On November 12, 2013, the Yale School of Management Entrepreneurship and Net Impact Clubs welcomed CommonBond Co-Founder and CFO Michael Taormina to speak about his experiences starting the peer-to-peer “platform that connects MBA student borrowers with financing.” Tom Melton (SOM Class of 2014), who interned at CommonBond’s Brooklyn office in the summer of 2013 in investor relations, introduced Mike as the company’s “eternal optimist.”
Mike began his talk with a brief introduction of himself and of his start-up. Though he previously worked as a trader at JPMorgan, Mike found that he was most passionate about his “professional extracurriculars,” which were philanthropic activities with organizations like the Juvenile Diabetes Research Foundation.
When he began pursuing an MBA at the Wharton School, he set his sights on starting a company with a positive social impact. Mike described the student loan industry as a “$1 trillion problem,” in which both students and investors receive poor value. Motivated to solve this issue and to introduce a one-for-one philanthropic model to education, Mike and classmate David Klein dropped out of Wharton to focus on CommonBond.
After a tough summer trying to raise money, the team eventually gained attention through some creative initiatives, including a wildly successful gala to raise funds for their non-profit venture. They were able to leverage this publicity to raise $2.5 million from Wharton alumni to refine and launch their business model.
Today, with 11 full-time staff and a recently completed $100 million round of financing, CommonBond is looking to expand by hiring “good and smart people with the strategic chops to think at a high level, but the executional chops to get things done.”
During the Q&A session, Jeff Woodward (SOM/FES ’14) asked for advice on how MBAs could convince traditionally MBA-unfriendly startups to hire them. “You need to show your value-add,” responded Mike. “Startups have risk, and you need to help take this out.”
Other questions revolved around the rates that CommonBond investors yield (currently around 5%), problems with government loans (they’re completely undifferentiated—everybody gets the same rate), and how to find the right investors—both for startups and for CommonBond’s students (the key is finding values that link both parties). Mike also spoke about his surprise over how disconnected various MBA programs are from each other, and the community events CommonBond is organizing to try to address this issue.

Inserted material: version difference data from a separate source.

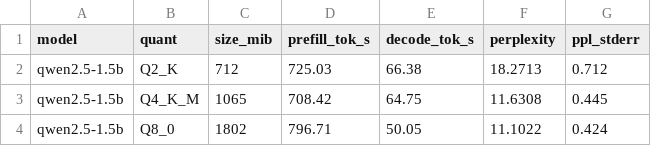
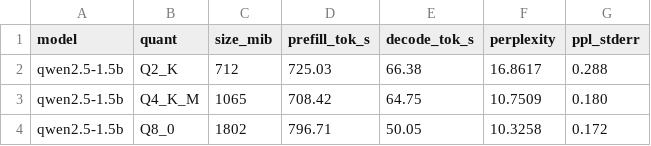
Before and after one commit to Monica14-2006/llm-optimiser, a CSV file: results/quant_results.csv, drawn as a sheet.

Commit message:
Update perplexity to 100 chunks

```diff
--- a/results/quant_results.csv
+++ b/results/quant_results.csv
@@ -1,4 +1,4 @@
 model,quant,size_mib,prefill_tok_s,decode_tok_s,perplexity,ppl_stderr
-qwen2.5-1.5b,Q2_K,712,725.03,66.38,18.2713,0.712
-qwen2.5-1.5b,Q4_K_M,1065,708.42,64.75,11.6308,0.445
-qwen2.5-1.5b,Q8_0,1802,796.71,50.05,11.1022,0.424
+qwen2.5-1.5b,Q2_K,712,725.03,66.38,16.8617,0.288
+qwen2.5-1.5b,Q4_K_M,1065,708.42,64.75,10.7509,0.180
+qwen2.5-1.5b,Q8_0,1802,796.71,50.05,10.3258,0.172
```
Also changed, not shown: 3 other files.
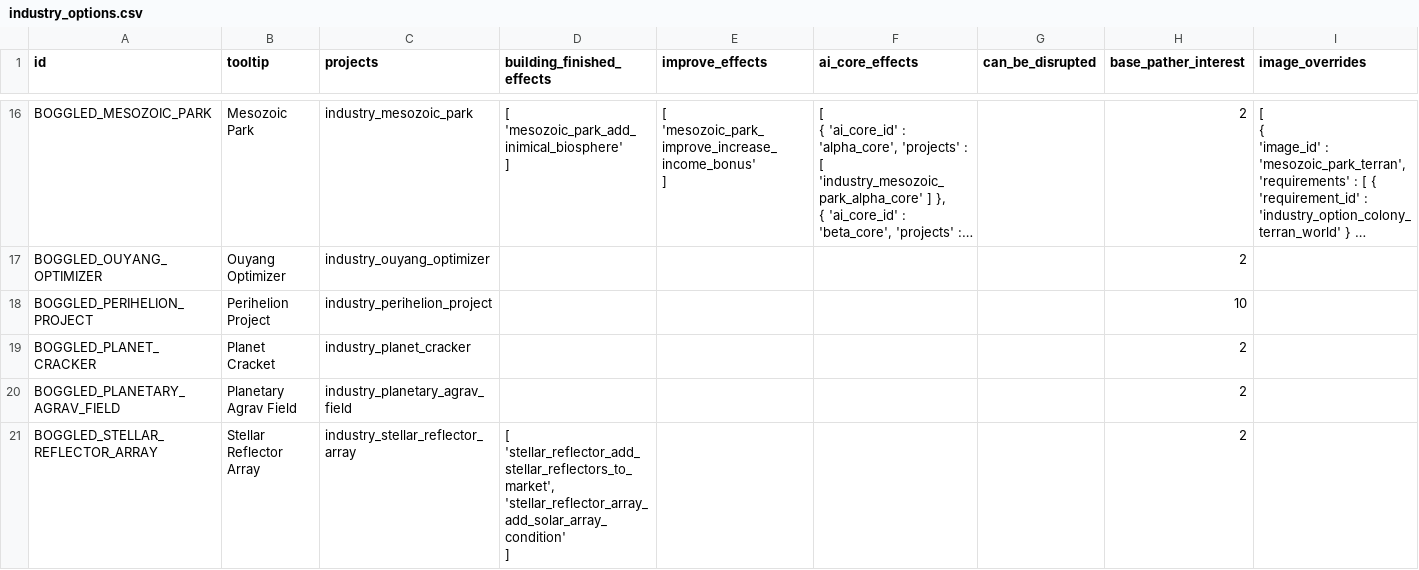
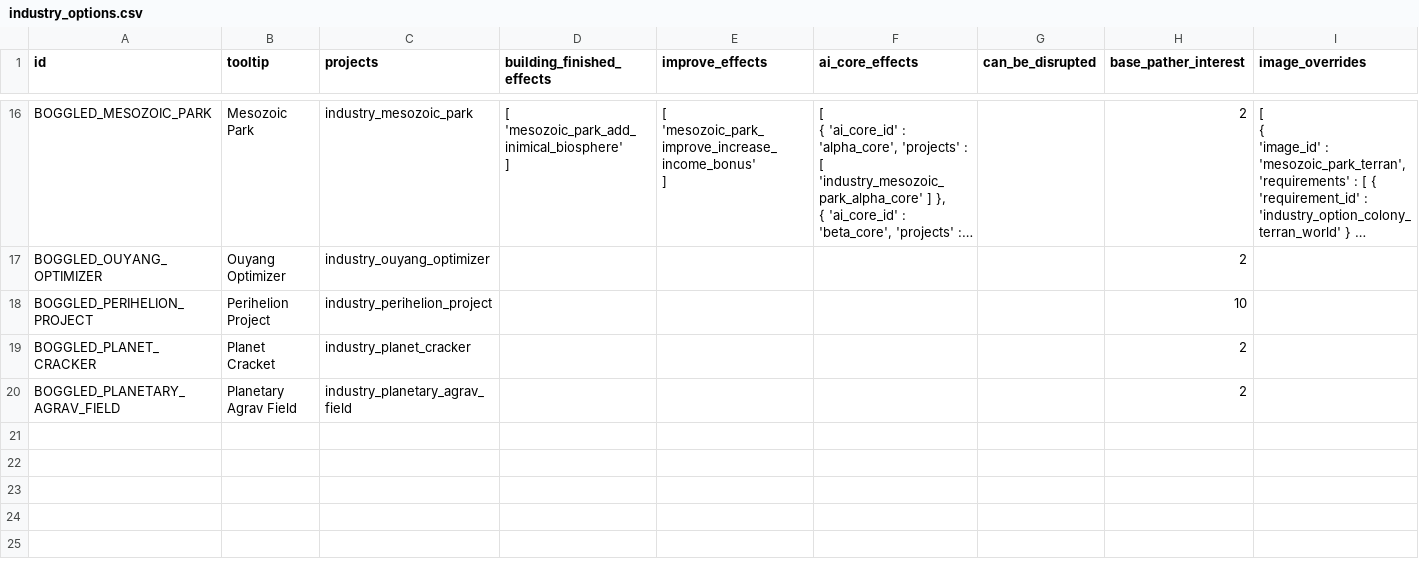
Before and after one commit to boggledstarsector/TASC, a CSV file: data/campaign/terraforming/industry_options.csv, drawn as a sheet; only a part is shown, gaps mark what is left out; long unchanged cells end in …; rows hold the shown columns only; ↵ is a line break in a cell; the diff names each change by its address in the sheet, - before the commit and + after, or states it on an @@ line.

```diff
--- a/data/campaign/terraforming/industry_options.csv
+++ b/data/campaign/terraforming/industry_options.csv
-row 21: BOGGLED_STELLAR_REFLECTOR_ARRAY | Stellar Reflector Array | industry_stellar_reflector_array | [ ↵ 'stellar_reflector_add_stellar_reflectors_to_market', ↵ 'stellar_reflector_array_add_solar_array_condition' ↵ ] |  |  |  | 2
```
Also changed, not shown: data/campaign/terraforming/project_effects.csv, data/campaign/terraforming/terraforming_projects_mods.csv, 3 other files.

The event concluded with a special announcement. CommonBond is now partnering with the education nonprofit organization Pencils of Promise to expand their social impact and to help more students. According to CommonBond’s website, for every MBA degree fully funded on CommonBond’s platform, the company will fund the education of a Pencils of Promise student for a full year, including tuition, supplies, school uniforms, and other costs such as transportation.